WHAT IS BEING ASKED: Copy out each record that follows exactly, and omit any picture you find.

Saved data entries:
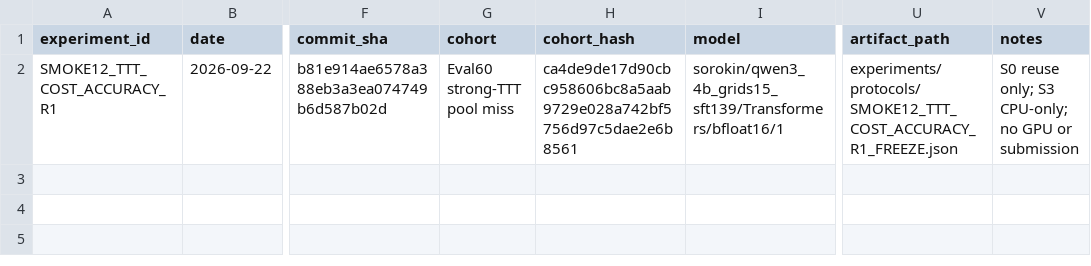
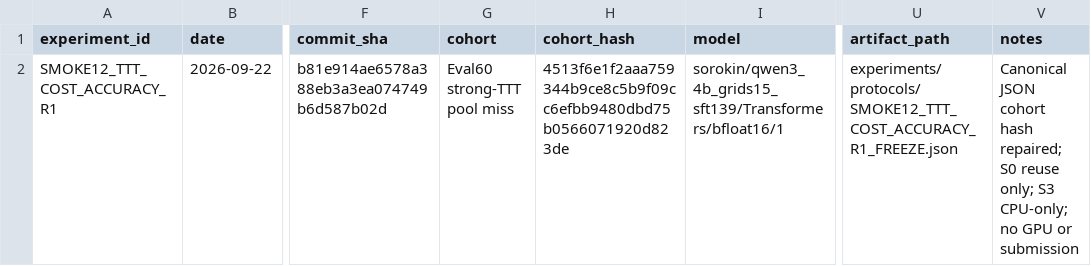
Before and after one commit to jimmy5566/arc-verifier-guided-program-synthesis, a CSV file: experiments/REGISTRY.csv, drawn as a sheet; only a part is shown, gaps mark what is left out; the diff names each change by its address in the sheet, - before the commit and + after, or states it on an @@ line.

Commit message:
Repair Smoke12 canonical execution identity

```diff
--- a/experiments/REGISTRY.csv
+++ b/experiments/REGISTRY.csv
-H2 (cohort_hash): ca4de9de17d90cbc958606bc8a5aab9729e028a742bf5756d97c5dae2e6b8561
+H2 (cohort_hash): 4513f6e1f2aaa759344b9ce8c5b9f09cc6efbb9480dbd75b0566071920d823de
-V2 (notes): S0 reuse…
+V2 (notes): Canonical JSON cohort hash repaired; S0 reuse…
```
Also changed, not shown: 4 other files.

TASK SOLUTION:
Before and after one commit to jimmy5566/arc-verifier-guided-program-synthesis, a CSV file: experiments/REGISTRY.csv, drawn as a sheet; only a part is shown, gaps mark what is left out; the diff names each change by its address in the sheet, - before the commit and + after, or states it on an @@ line.

Commit message:
Repair Smoke12 canonical execution identity

```diff
--- a/experiments/REGISTRY.csv
+++ b/experiments/REGISTRY.csv
-H2 (cohort_hash): ca4de9de17d90cbc958606bc8a5aab9729e028a742bf5756d97c5dae2e6b8561
+H2 (cohort_hash): 4513f6e1f2aaa759344b9ce8c5b9f09cc6efbb9480dbd75b0566071920d823de
-V2 (notes): S0 reuse…
+V2 (notes): Canonical JSON cohort hash repaired; S0 reuse…
```
Also changed, not shown: 4 other files.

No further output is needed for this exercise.